Generic Name: Cyclophosphamide Injection (SYE kloe FOS fa mide)
Brand Name: Cytoxan, Neosar
Uses of Cyclophosphamide Injection:
- It is used to treat cancer.
- It is used to treat nephrotic syndrome.
- It may be given to you for other reasons. Talk with the doctor.
What do I need to tell my doctor BEFORE I take Cyclophosphamide Injection?
- If you have an allergy to cyclophosphamide or any other part of cyclophosphamide injection.
- If you are allergic to any drugs like this one, any other drugs, foods, or other substances. Tell your doctor about the allergy and what signs you had, like rash; hives; itching; shortness of breath; wheezing; cough; swelling of face, lips, tongue, or throat; or any other signs.
- If you have any of these health problems: Bone marrow disease or urinary tract block.
- If you are breast-feeding or plan to breast-feed.
This is not a list of all drugs or health problems that interact with this medicine.
Tell your doctor and pharmacist about all of your drugs (prescription or OTC, natural products, vitamins) and health problems. You must check to make sure that it is safe for you to take cyclophosphamide injection with all of your drugs and health problems. Do not start, stop, or change the dose of any drug without checking with your doctor.
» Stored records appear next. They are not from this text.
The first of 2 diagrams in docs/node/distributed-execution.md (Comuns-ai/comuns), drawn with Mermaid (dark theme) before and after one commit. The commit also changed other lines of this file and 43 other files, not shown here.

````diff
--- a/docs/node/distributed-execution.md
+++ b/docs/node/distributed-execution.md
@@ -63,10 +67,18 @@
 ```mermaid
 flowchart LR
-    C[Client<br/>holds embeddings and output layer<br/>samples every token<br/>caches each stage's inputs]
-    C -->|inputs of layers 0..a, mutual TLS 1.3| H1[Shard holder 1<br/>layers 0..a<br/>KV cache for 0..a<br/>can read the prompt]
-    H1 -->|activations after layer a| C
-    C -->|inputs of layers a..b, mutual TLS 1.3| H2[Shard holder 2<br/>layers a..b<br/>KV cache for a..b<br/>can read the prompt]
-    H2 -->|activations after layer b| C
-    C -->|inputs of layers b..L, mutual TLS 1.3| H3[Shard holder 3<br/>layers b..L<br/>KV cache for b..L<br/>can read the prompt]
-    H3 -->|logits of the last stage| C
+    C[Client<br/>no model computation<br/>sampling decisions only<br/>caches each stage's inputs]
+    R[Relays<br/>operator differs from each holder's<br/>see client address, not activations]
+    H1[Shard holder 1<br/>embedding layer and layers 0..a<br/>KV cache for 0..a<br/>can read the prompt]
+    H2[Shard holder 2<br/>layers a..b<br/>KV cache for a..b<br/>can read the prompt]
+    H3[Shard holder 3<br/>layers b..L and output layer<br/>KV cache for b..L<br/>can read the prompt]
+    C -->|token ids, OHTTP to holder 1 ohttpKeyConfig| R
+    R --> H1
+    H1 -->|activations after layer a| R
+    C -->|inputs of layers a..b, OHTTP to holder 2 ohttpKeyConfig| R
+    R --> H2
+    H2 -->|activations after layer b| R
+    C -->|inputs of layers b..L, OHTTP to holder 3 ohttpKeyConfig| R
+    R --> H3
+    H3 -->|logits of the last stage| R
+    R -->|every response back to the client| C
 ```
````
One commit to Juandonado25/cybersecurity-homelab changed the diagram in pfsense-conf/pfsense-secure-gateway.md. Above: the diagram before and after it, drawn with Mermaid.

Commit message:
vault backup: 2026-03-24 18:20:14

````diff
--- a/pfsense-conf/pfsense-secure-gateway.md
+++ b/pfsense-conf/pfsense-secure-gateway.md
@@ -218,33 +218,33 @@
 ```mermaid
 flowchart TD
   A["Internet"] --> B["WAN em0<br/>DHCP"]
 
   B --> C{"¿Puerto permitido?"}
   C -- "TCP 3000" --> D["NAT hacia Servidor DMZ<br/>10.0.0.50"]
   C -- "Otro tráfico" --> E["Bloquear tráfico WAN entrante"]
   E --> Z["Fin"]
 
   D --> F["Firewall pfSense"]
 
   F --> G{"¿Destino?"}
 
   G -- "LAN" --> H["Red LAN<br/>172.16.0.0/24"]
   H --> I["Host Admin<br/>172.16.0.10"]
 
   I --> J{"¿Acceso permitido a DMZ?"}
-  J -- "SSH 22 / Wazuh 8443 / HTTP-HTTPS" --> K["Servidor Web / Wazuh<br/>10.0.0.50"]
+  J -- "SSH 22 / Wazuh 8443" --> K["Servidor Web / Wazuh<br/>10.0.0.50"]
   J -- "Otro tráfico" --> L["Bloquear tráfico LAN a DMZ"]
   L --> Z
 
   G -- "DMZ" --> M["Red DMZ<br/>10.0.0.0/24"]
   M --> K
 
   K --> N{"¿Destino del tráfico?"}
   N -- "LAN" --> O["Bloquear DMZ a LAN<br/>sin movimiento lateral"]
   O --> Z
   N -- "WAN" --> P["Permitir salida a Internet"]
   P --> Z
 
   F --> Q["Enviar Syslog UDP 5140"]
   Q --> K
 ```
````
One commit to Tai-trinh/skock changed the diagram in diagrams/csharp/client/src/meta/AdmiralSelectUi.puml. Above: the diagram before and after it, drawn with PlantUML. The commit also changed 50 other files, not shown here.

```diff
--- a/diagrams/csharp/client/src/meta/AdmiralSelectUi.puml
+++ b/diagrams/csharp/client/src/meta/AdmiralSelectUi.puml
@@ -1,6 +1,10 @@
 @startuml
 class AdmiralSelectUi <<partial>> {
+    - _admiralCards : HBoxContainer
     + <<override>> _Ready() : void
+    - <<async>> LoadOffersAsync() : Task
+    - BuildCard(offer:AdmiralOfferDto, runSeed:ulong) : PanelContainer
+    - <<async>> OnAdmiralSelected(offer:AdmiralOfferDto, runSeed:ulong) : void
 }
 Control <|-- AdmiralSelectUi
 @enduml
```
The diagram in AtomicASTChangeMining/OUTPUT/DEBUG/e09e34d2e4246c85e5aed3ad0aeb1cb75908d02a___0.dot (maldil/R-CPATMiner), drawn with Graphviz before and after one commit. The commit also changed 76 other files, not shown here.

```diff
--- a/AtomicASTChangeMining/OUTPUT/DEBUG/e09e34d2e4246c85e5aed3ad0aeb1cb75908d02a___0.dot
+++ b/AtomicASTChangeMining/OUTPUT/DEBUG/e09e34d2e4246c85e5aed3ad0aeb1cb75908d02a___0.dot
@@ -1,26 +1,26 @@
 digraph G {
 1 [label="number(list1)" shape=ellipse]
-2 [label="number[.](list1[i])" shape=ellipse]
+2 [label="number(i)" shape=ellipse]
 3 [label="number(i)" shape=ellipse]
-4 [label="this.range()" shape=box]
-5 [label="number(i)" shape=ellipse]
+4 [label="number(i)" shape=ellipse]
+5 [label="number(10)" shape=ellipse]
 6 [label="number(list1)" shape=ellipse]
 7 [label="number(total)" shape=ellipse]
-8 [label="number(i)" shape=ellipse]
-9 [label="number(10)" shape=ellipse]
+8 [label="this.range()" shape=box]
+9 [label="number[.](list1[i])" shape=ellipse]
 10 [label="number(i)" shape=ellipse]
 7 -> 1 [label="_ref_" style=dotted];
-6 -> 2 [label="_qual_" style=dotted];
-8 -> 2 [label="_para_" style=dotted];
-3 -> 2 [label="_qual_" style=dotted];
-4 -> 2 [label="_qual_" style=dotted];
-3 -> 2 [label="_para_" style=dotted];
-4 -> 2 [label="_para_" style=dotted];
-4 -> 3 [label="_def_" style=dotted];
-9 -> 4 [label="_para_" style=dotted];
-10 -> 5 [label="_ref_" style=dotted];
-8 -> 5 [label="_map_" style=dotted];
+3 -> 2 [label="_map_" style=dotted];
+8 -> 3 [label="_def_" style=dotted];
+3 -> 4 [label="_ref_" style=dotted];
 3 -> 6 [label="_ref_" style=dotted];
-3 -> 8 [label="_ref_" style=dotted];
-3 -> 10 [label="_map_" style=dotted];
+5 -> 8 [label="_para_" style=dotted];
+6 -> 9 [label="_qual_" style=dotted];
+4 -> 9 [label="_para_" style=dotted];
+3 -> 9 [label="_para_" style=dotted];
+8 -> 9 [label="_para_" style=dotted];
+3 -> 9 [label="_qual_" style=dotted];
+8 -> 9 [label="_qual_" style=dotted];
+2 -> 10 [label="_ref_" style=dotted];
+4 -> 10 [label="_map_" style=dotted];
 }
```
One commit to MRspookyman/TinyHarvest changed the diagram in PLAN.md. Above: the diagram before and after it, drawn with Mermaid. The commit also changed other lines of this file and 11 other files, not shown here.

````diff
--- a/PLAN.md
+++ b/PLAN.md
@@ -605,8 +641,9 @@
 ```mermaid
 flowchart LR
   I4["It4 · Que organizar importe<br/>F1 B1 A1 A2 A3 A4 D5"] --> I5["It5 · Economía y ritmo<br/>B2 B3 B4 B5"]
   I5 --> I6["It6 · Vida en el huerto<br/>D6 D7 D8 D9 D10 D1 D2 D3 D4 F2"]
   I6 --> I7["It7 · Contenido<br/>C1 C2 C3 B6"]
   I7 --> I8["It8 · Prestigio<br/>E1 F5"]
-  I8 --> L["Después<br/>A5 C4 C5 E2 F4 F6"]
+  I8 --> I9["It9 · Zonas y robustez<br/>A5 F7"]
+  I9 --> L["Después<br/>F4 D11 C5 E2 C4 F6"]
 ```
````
What are some things I need to know or do while I take Cyclophosphamide Injection?
- Tell all of your health care providers that you take this medicine. This includes your doctors, nurses, pharmacists, and dentists.
- Avoid driving and doing other tasks or actions that call for you to be alert or have clear eyesight until you see how cyclophosphamide injection affects you.
- Very bad and sometimes deadly allergic side effects have rarely happened. Talk with your doctor.
- Have blood work checked as you have been told by the doctor. Talk with the doctor.
- Talk with your doctor before getting any vaccines. Use with this medicine may either raise the chance of an infection or make the vaccine not work as well.
- You may bleed more easily. Be careful and avoid injury. Use a soft toothbrush and an electric razor.
- You may have more of a chance of getting an infection. Wash hands often. Stay away from people with infections, colds, or flu. Some infections have been very bad and even deadly.
- Very bad and sometimes deadly heart problems like heart failure have happened with cyclophosphamide injection. Talk with the doctor.
- Other types of cancer may rarely happen later in life.
- This medicine may affect how much of some other drugs are in your body. If you are taking other drugs, talk with your doctor. You may need to have your blood work checked more closely while taking this medicine with your other drugs.
- Lung problems have happened with cyclophosphamide injection. Call your doctor right away if you have lung or breathing problems like trouble breathing, shortness of breath, or a cough that is new or worse.
- This medicine can cause low sodium levels. Very low sodium levels can be life-threatening, leading to seizures, passing out, trouble breathing, or death. Talk with the doctor.
- If you are 65 or older, use this medicine with care. You could have more side effects.
- If you are a man and have sex with a female who could get pregnant, protect her from pregnancy during care and for at least 4 months after stopping cyclophosphamide injection. Use birth control that you can trust.
- If you are a man and your sex partner gets pregnant while you take this medicine or within 4 months after your last dose, call your doctor right away.
- This medicine may affect fertility. Fertility problems may lead to not being able to get pregnant or father a child. In both men and women, this may go back to normal but sometimes it may not. Talk with your doctor.
- Periods may stop in women treated with cyclophosphamide injection. This may not go back to normal. Women treated with this medicine may go through menopause at a younger age than normal. Talk with your doctor.
- This medicine may cause harm to the unborn baby or loss of the unborn baby if you take it while you are pregnant.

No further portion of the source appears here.